▶ **Exercise description**:
Provide a character-exact reproduction of the lines from the line with "-86,7 +90,7 @@ docker compose ps" to the end of the entries.

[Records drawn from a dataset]

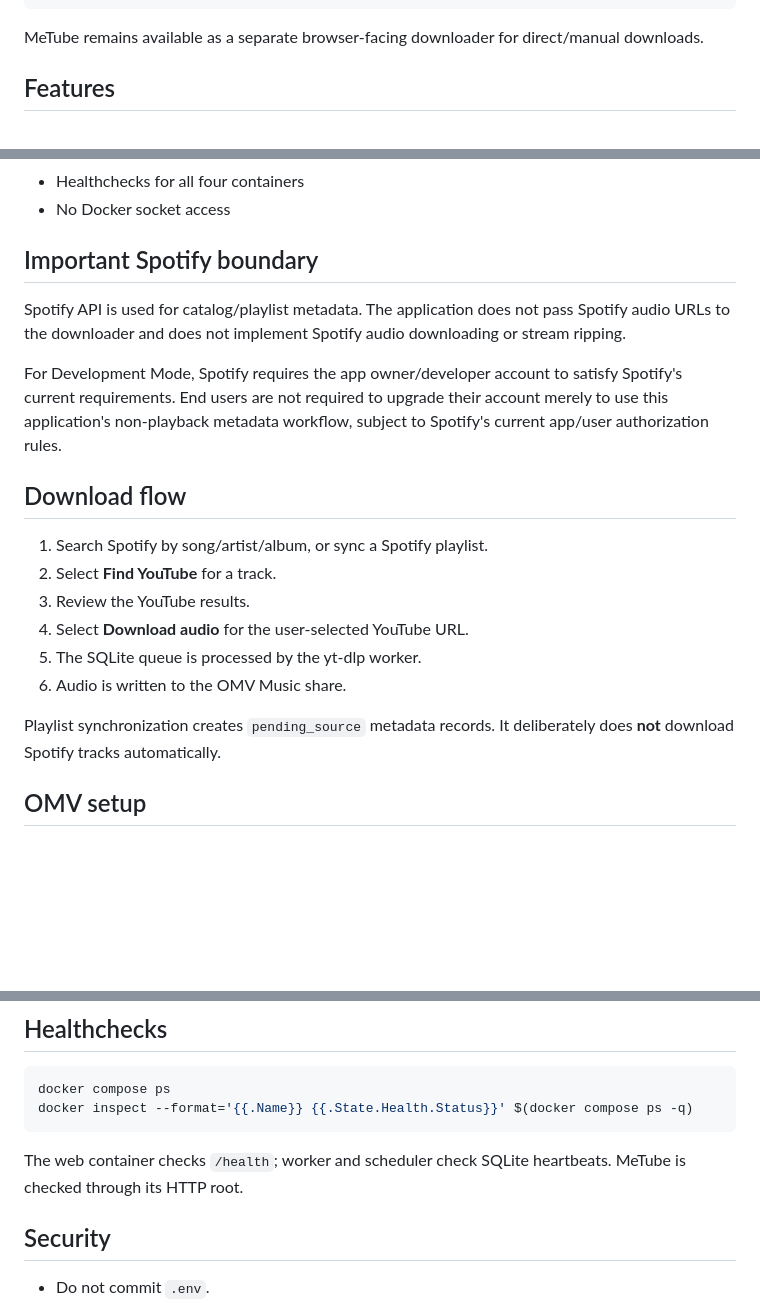
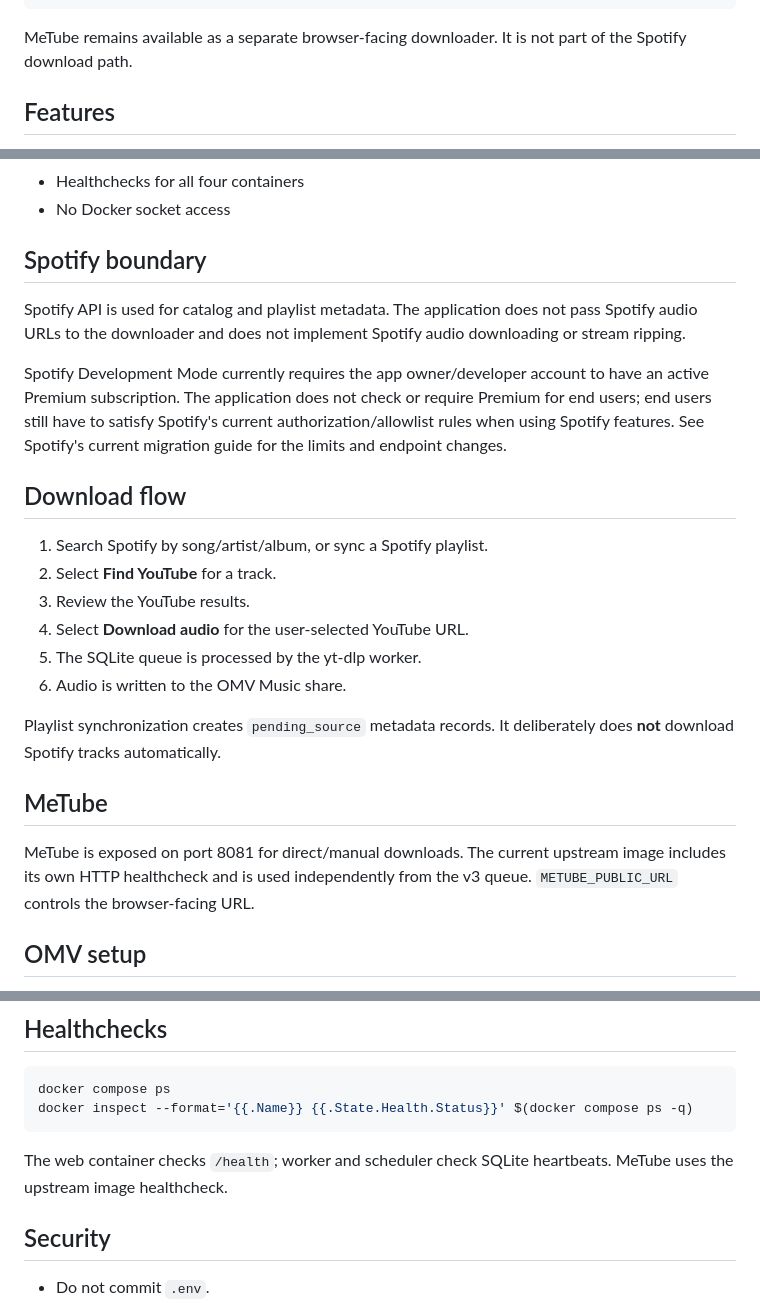
Before and after one commit to ddse/spotify-playlist-downloader, a Markdown page: README.md, 3 parts joined by grey strips. Rendered like a GitHub page; blank space fills up the shorter version.

Commit message:
docs(v3): correct MeTube and Spotify architecture

````diff
--- a/README.md
+++ b/README.md
@@ -27,7 +27,7 @@ Spotify Search / Playlist metadata
           Jellyfin
 ```
 
-MeTube remains available as a separate browser-facing downloader for direct/manual downloads.
+MeTube remains available as a separate browser-facing downloader. It is not part of the Spotify download path.
 
 ## Features
 
@@ -45,11 +45,11 @@ MeTube remains available as a separate browser-facing downloader for direct/manu
 - Healthchecks for all four containers
 - No Docker socket access
 
-## Important Spotify boundary
+## Spotify boundary
 
-Spotify API is used for catalog/playlist metadata. The application does not pass Spotify audio URLs to the downloader and does not implement Spotify audio downloading or stream ripping.
+Spotify API is used for catalog and playlist metadata. The application does not pass Spotify audio URLs to the downloader and does not implement Spotify audio downloading or stream ripping.
 
-For Development Mode, Spotify requires the app owner/developer account to satisfy Spotify's current requirements. End users are not required to upgrade their account merely to use this application's non-playback metadata workflow, subject to Spotify's current app/user authorization rules.
+Spotify Development Mode currently requires the app owner/developer account to have an active Premium subscription. The application does not check or require Premium for end users; end users still have to satisfy Spotify's current authorization/allowlist rules when using Spotify features. See Spotify's current migration guide for the limits and endpoint changes.
 
 ## Download flow
 
@@ -61,6 +61,10 @@ For Development Mode, Spotify requires the app owner/developer account to satisf
 6. Audio is written to the OMV Music share.
 
 Playlist synchronization creates `pending_source` metadata records. It deliberately does **not** download Spotify tracks automatically.
+
+## MeTube
+
+MeTube is exposed on port 8081 for direct/manual downloads. The current upstream image includes its own HTTP healthcheck and is used independently from the v3 queue. `METUBE_PUBLIC_URL` controls the browser-facing URL.
 
 ## OMV setup
 
@@ -86,7 +90,7 @@ docker compose ps
 docker inspect --format='{{.Name}} {{.State.Health.Status}}' $(docker compose ps -q)
 ```
 
-The web container checks `/health`; worker and scheduler check SQLite heartbeats. MeTube is checked through its HTTP root.
+The web container checks `/health`; worker and scheduler check SQLite heartbeats. MeTube uses the upstream image healthcheck.
 
 ## Security
 
````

▶ **Final answer**:
@@ -86,7 +90,7 @@ docker compose ps
 docker inspect --format='{{.Name}} {{.State.Health.Status}}' $(docker compose ps -q)
 ```
 
-The web container checks `/health`; worker and scheduler check SQLite heartbeats. MeTube is checked through its HTTP root.
+The web container checks `/health`; worker and scheduler check SQLite heartbeats. MeTube uses the upstream image healthcheck.
 
 ## Security
 
````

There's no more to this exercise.